The Houston Museum of Natural Science (HMNS) unveiled its newly renovated Burke Baker Planetarium on March 11, and roughly 75 of HISD’s Southmayd Elementary School’s fourth-graders were the first to experience it.
Through a long-standing partnership with the museum, all 14,000 HISD fourth-graders take a field trip there each year, but the planetarium now boasts a new seamless inner surface on the dome and a high-resolution, digital-laser projection system so powerful only astronauts will have a better view of celestial objects.
Did you know you could program a computer to play a piano using fruit or PlayDoh as a conductor? That’s what teachers and students learned at a “Crack the Code” event held Jan. 9, at HISD’s Southmayd Elementary School.

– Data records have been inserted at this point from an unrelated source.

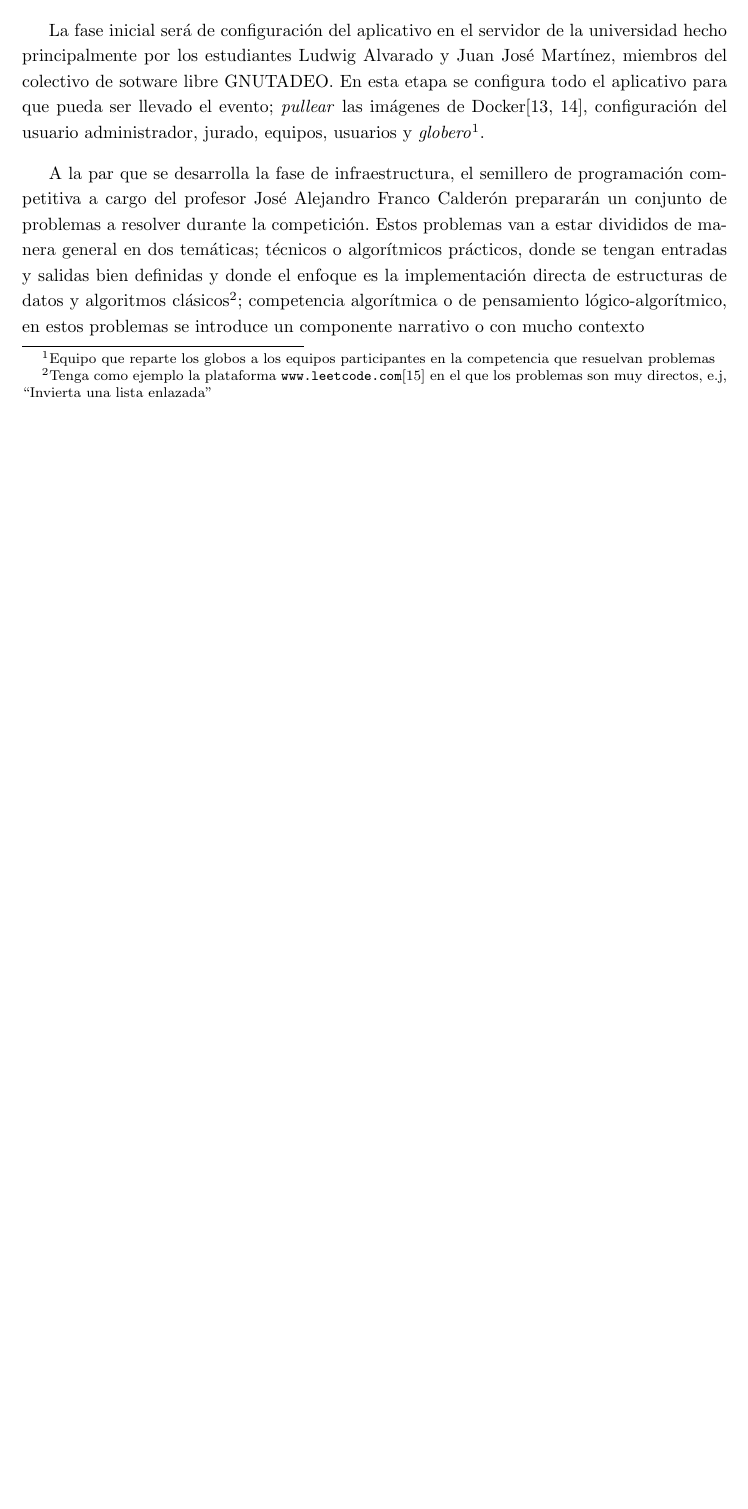
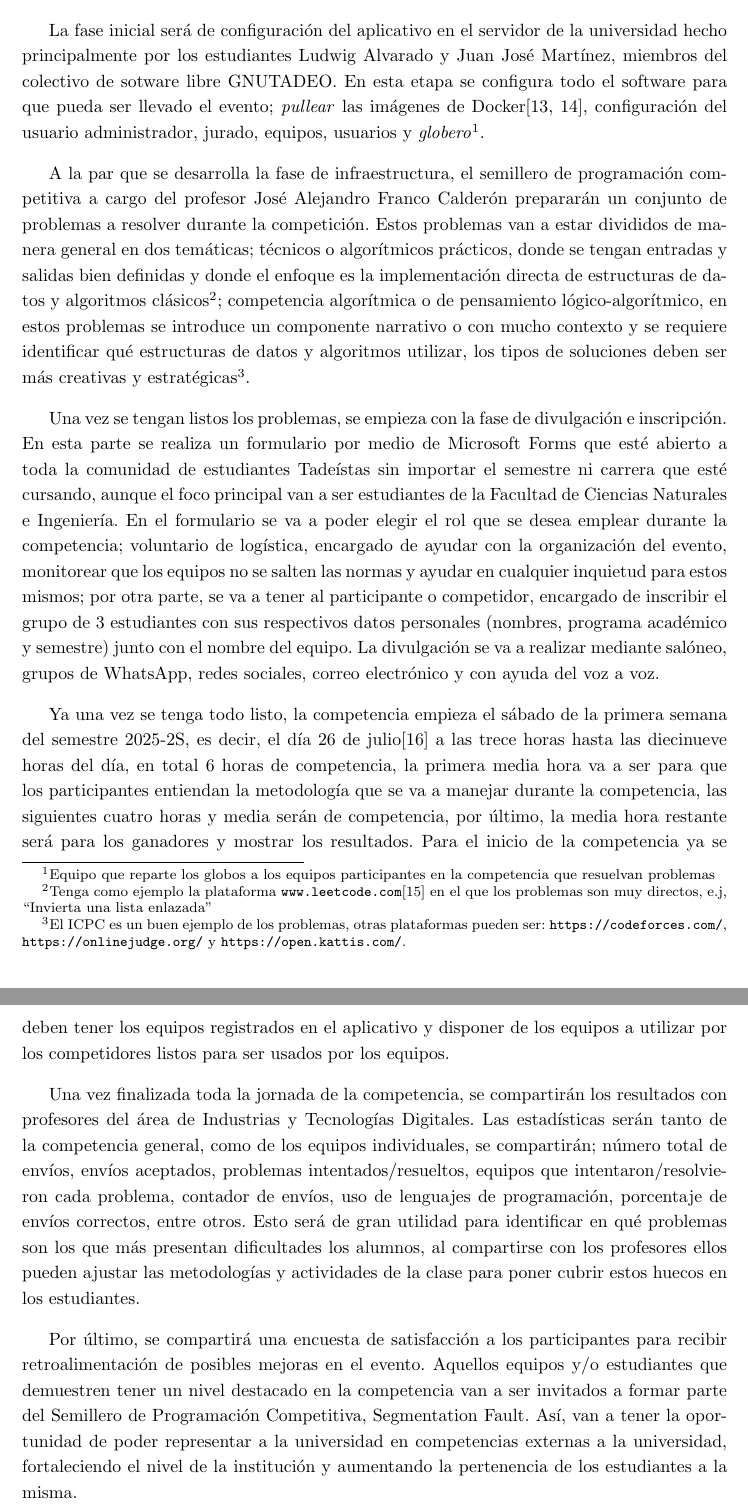
Before and after one commit to SegmentationFaultUtadeo/PropuestaMaratonUtadeo, a LaTeX document (main.tex): part of page 5 of 8 before the commit and two parts of pages 5 and 6 of 10 after it, the two joined at a grey line, cut so that both start at the same text, the shorter picture padded with empty space. Compiled offline with pdfLaTeX.

Commit message:
Sección de Descripción General completada

```diff
--- a/main.tex
+++ b/main.tex
@@ -160,11 +160,23 @@ Además, la maratón propuesta trasciende lo meramente académico al insertarse
 
 En términos generales, esta actividad se trata de que el semillero de programación competitiva y el colectivo de software libre GNUTADEO, organicen y dirijan una competencia de programación competitiva en la universidad utilizando infraestructura del laboratorio de redes y el aplicativo DOMjudge\cite{domjudge-docs}, mismo que utilizan en las competencias del ICPC\cite{domjudge-about}. En este documento se presenta la documentación técnica de cómo se realizará el evento, la infraestructura que se necesitará y toda la metodología empleada.
 
-La fase inicial será de configuración del aplicativo en el servidor de la universidad hecho principalmente por los estudiantes Ludwig Alvarado y Juan José Martínez, miembros del colectivo de sotware libre GNUTADEO. En esta etapa se configura todo el aplicativo para que pueda ser llevado el evento; \textit{pullear} las imágenes de Docker\cite{domjudge-judgehost,domjudge-domserver}, configuración del usuario administrador, jurado, equipos, usuarios y \textit{globero}\footnote{Equipo que reparte los globos a los equipos participantes en la competencia que resuelvan problemas}.
+
+La fase inicial será de configuración del aplicativo en el servidor de la universidad hecho principalmente por los estudiantes Ludwig Alvarado y Juan José Martínez, miembros del colectivo de sotware libre GNUTADEO. En esta etapa se configura todo el software para que pueda ser llevado el evento; \textit{pullear} las imágenes de Docker\cite{domjudge-judgehost,domjudge-domserver}, configuración del usuario administrador, jurado, equipos, usuarios y \textit{globero}\footnote{Equipo que reparte los globos a los equipos participantes en la competencia que resuelvan problemas}.
 
 
-A la par que se desarrolla la fase de infraestructura, el semillero de programación competitiva a cargo del profesor José Alejandro Franco Calderón prepararán un conjunto de problemas a resolver durante la competición. Estos problemas van a estar divididos de manera general en dos temáticas; técnicos o algorítmicos prácticos, donde se tengan entradas y salidas bien definidas y donde el enfoque es la implementación directa de estructuras de datos y algoritmos clásicos\footnote{Tenga como ejemplo la plataforma \url{www.leetcode.com}\cite{leetcode} en el que los problemas son muy directos, e.j, ``Invierta una lista enlazada''}; competencia algorítmica o de pensamiento lógico-algorítmico, en estos problemas se introduce un componente narrativo o con mucho contexto
+A la par que se desarrolla la fase de infraestructura, el semillero de programación competitiva a cargo del profesor José Alejandro Franco Calderón prepararán un conjunto de problemas a resolver durante la competición. Estos problemas van a estar divididos de manera general en dos temáticas; técnicos o algorítmicos prácticos, donde se tengan entradas y salidas bien definidas y donde el enfoque es la implementación directa de estructuras de datos y algoritmos clásicos\footnote{Tenga como ejemplo la plataforma \url{www.leetcode.com}\cite{leetcode} en el que los problemas son muy directos, e.j, ``Invierta una lista enlazada''}; competencia algorítmica o de pensamiento lógico-algorítmico, en estos problemas se introduce un componente narrativo o con mucho contexto y se requiere identificar qué estructuras de datos y algoritmos utilizar, los tipos de soluciones deben ser más creativas y estratégicas\footnote{El ICPC es un buen ejemplo de los problemas, otras plataformas pueden ser: \url{https://codeforces.com/}, \url{https://onlinejudge.org/} y \url{https://open.kattis.com/}. }.
 
+
+Una vez se tengan listos los problemas, se empieza con la fase de divulgación e inscripción. En esta parte se realiza un formulario por medio de Microsoft Forms que esté abierto a toda la comunidad de estudiantes Tadeístas sin importar el semestre ni carrera que esté cursando, aunque el foco principal van a ser estudiantes de la Facultad de Ciencias Naturales e Ingeniería. En el formulario se va a poder elegir el rol que se desea emplear durante la competencia; voluntario de logística, encargado de ayudar con la organización del evento, monitorear que los equipos no se salten las normas y ayudar en cualquier inquietud para estos mismos; por otra parte, se va a tener al participante o competidor, encargado de inscribir el grupo de 3 estudiantes con sus respectivos datos personales (nombres, programa académico y semestre) junto con el nombre del equipo. La divulgación se va a realizar mediante salóneo, grupos de WhatsApp, redes sociales, correo electrónico y con ayuda del voz a voz.
+
+
+Ya una vez se tenga todo listo, la competencia empieza el sábado de la primera semana del semestre 2025-2S, es decir, el día 26 de julio\cite{utadeo_calendario} a las trece horas hasta las diecinueve horas del día, en total 6 horas de competencia, la primera media hora va a ser para que los participantes entiendan la metodología que se va a manejar durante la competencia, las siguientes cuatro horas y media serán de competencia, por último, la media hora restante será para los ganadores y mostrar los resultados. Para el inicio de la competencia ya se deben tener los equipos registrados en el aplicativo y disponer de los equipos a utilizar por los competidores listos para ser usados por los equipos.
+
+
+Una vez finalizada toda la jornada de la competencia, se compartirán los resultados con profesores del área de Industrias y Tecnologías Digitales. Las estadísticas serán tanto de la competencia general, como de los equipos individuales, se compartirán; número total de envíos, envíos aceptados, problemas intentados/resueltos, equipos que intentaron/resolvieron cada problema, contador de envíos, uso de lenguajes de programación, porcentaje de envíos correctos, entre otros. Esto será de gran utilidad para identificar en qué problemas son los que más presentan dificultades los alumnos, al compartirse con los profesores ellos pueden ajustar las metodologías y actividades de la clase para poner cubrir estos huecos en los estudiantes.
+
+
+Por último, se compartirá una encuesta de satisfacción a los participantes para recibir retroalimentación de posibles mejoras en el evento. Aquellos equipos y/o estudiantes que demuestren tener un nivel destacado en la competencia van a ser invitados a formar parte del Semillero de Programación Competitiva, Segmentation Fault. Así, van a tener la oportunidad de poder representar a la universidad en competencias externas a la universidad, fortaleciendo el nivel de la institución y aumentando la pertenencia de los estudiantes a la misma.
 
 
 \subsection{Metodología y etapas}
```
Also changed, not shown: referencias.bib (+9 -0 lines), main.pdf, main.tex (2 more changed lines).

Sponsored by the Innovative Curriculum STEM Teacher Development team and funded through the TIF4 STEM grant, “Crack the Code” created an opportunity for teachers to develop coding skills and explore new ways to implement coding in their own classrooms, even when they don’t have computers available. More than 200 students, teachers, and parents participated in the event, which offered a variety of coding activities — both plugged and unplugged — in an exciting day of challenge and learning.
Teachers participated in the learning right along with their students, as they worked their way through the station activities. From creating obstacle courses and navigating mazes to working with Scratch programming and physical computing, participants expanded their coding skills and understanding.
“This was a wonderful experience for my students,” said Judy Salmon, a teacher at Milne Elementary. “They didn’t want to leave and neither did I.”
Managed by the Office Innovative Curriculum and Instruction in partnership with the Department of Research and Accountability, the TIF4 STEM grant is a five-year federal grant in its third year of implementation. The grant provides program support to 23 schools: 18 elementary campuses, three middle schools, and two K-8 campuses.
See more footage of students and their project in the #HISDecoded Twitter feed.
More than five dozen HISD science, technology, engineering, and math teachers took part in a summer institute recently that was designed to help boost students’ math and science scores by incorporating more fun into their lessons.
The educators came from 23 HISD elementary and middle schools that received part of a TIF4 STEM grant from the U.S. Department of Education. The grant also provides resources such as equipment and technology, and participating teachers will receive additional training opportunities throughout the school year and share what they have learned with other faculty members at their campuses.
Volunteers needed to read with first-graders for 30 to 60 minutes per week
It’s National Volunteer Week, and HISD would like to recognize and encourage the many people who volunteer their time with the district. Volunteers are an integral part of the HISD family who share the common goal of wanting to help students succeed.
“I heard about the volunteer program on TV and thought, ‘I can get out of the house and do something worthwhile,’” said Loretha Fore, a retired teacher who is now an HISD volunteer at Southmayd Elementary School. “We have so much to give, especially retired people. We’re going out to lunch and getting together with friends, but this is something we can all do to help students and give back to our communities. You are giving, but also receiving.”
Annually, nearly 31,000 community members apply to volunteer in HISD schools through Volunteers in Public Schools (VIPS). With the launch of even more opportunities, including the district’s Read Houston Read volunteer program, that number is expected to grow.
More than 60 educators spent the first week in August exploring ways to implement science, technology, engineering and math (STEM) activities in their classrooms.
The emphasis of the STEM Summer Institute, which was hosted by Office of Innovative Curriculum and held at the Kingdom Builders Center, was on building capacity in engineering, coding, and robotics, as well as 3D printing. The goal is to implement components of the program in third- through eighth-grade classrooms throughout the district. Continue reading →
Many tech-savvy people—including Facebook co-founder Mark Zuckerberg and HISD’s own Adam Stephens—believe that in the not-too-distant future, knowing how to create computer code will be considered as basic a skill as knowing how to read, write, or perform basic math calculations.
That’s why students at several HISD campuses participated in a challenge issued by Code.org as a part of Computer Science Education Week.